== Task details ==
Please reproduce the entries exactly, skipping each picture.

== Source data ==

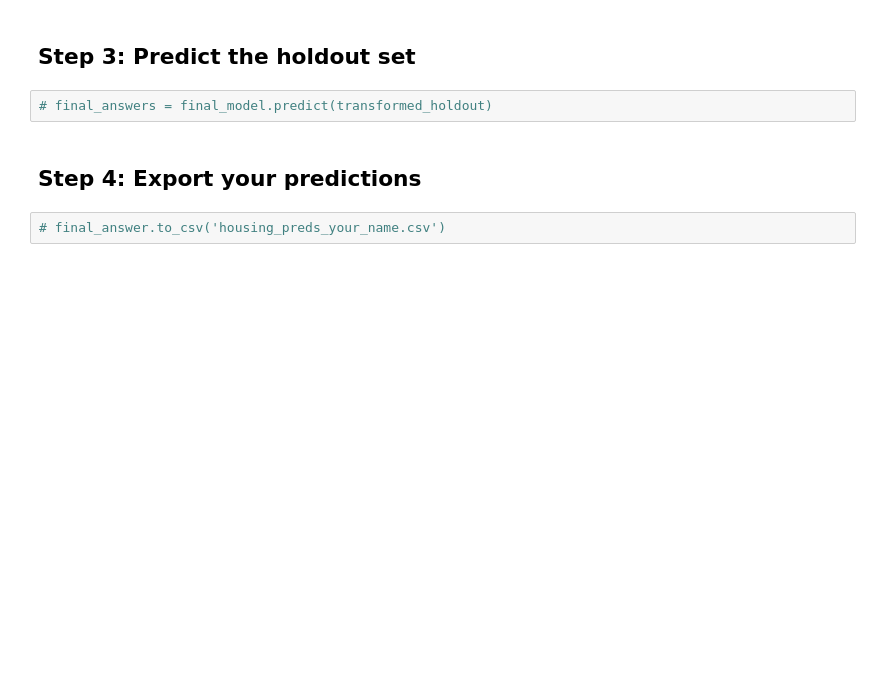
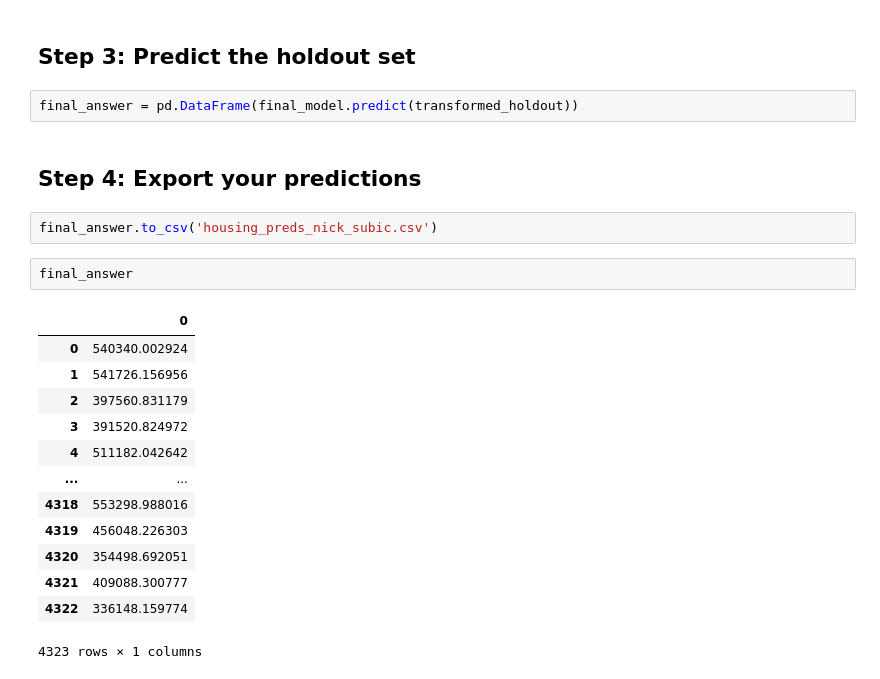
Before and after one commit to bagnine/KChousing, a Jupyter notebook: code/Predict_holdout.ipynb, the cells around one changed output. Saved outputs shown, nothing was run; the diff lists cells and outputs as text; blank space fills up the shorter version.

```diff
--- a/code/Predict_holdout.ipynb
+++ b/code/Predict_holdout.ipynb
@@ -40,8 +50,24 @@ holdout['adjprice'] = dc.price_adjust(data.price)
 # %% [markdown]
 ## Step 3: Predict the holdout set
 # %%
-# final_answers = final_model.predict(transformed_holdout)
+final_answer = pd.DataFrame(final_model.predict(transformed_holdout))
 # %% [markdown]
 ## Step 4: Export your predictions
-# %%
-# final_answer.to_csv('housing_preds_your_name.csv')
+# %%
+final_answer.to_csv('housing_preds_nick_subic.csv')
+# %%
+final_answer
+# %% [output]
+|  | 0 |
+| 0 | 540340.002924 |
+| 1 | 541726.156956 |
+| 2 | 397560.831179 |
+| 3 | 391520.824972 |
+| 4 | 511182.042642 |
+| ... | ... |
+| 4318 | 553298.988016 |
+| 4319 | 456048.226303 |
+| 4320 | 354498.692051 |
+| 4321 | 409088.300777 |
+| 4322 | 336148.159774 |
+4323 rows × 1 columns
```
Also changed, not shown: parts of 5 cells of this notebook, 4 other files.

== Answer ==
Before and after one commit to bagnine/KChousing, a Jupyter notebook: code/Predict_holdout.ipynb, the cells around one changed output. Saved outputs shown, nothing was run; the diff lists cells and outputs as text; blank space fills up the shorter version.

```diff
--- a/code/Predict_holdout.ipynb
+++ b/code/Predict_holdout.ipynb
@@ -40,8 +50,24 @@ holdout['adjprice'] = dc.price_adjust(data.price)
 # %% [markdown]
 ## Step 3: Predict the holdout set
 # %%
-# final_answers = final_model.predict(transformed_holdout)
+final_answer = pd.DataFrame(final_model.predict(transformed_holdout))
 # %% [markdown]
 ## Step 4: Export your predictions
-# %%
-# final_answer.to_csv('housing_preds_your_name.csv')
+# %%
+final_answer.to_csv('housing_preds_nick_subic.csv')
+# %%
+final_answer
+# %% [output]
+|  | 0 |
+| 0 | 540340.002924 |
+| 1 | 541726.156956 |
+| 2 | 397560.831179 |
+| 3 | 391520.824972 |
+| 4 | 511182.042642 |
+| ... | ... |
+| 4318 | 553298.988016 |
+| 4319 | 456048.226303 |
+| 4320 | 354498.692051 |
+| 4321 | 409088.300777 |
+| 4322 | 336148.159774 |
+4323 rows × 1 columns
```
Also changed, not shown: parts of 5 cells of this notebook, 4 other files.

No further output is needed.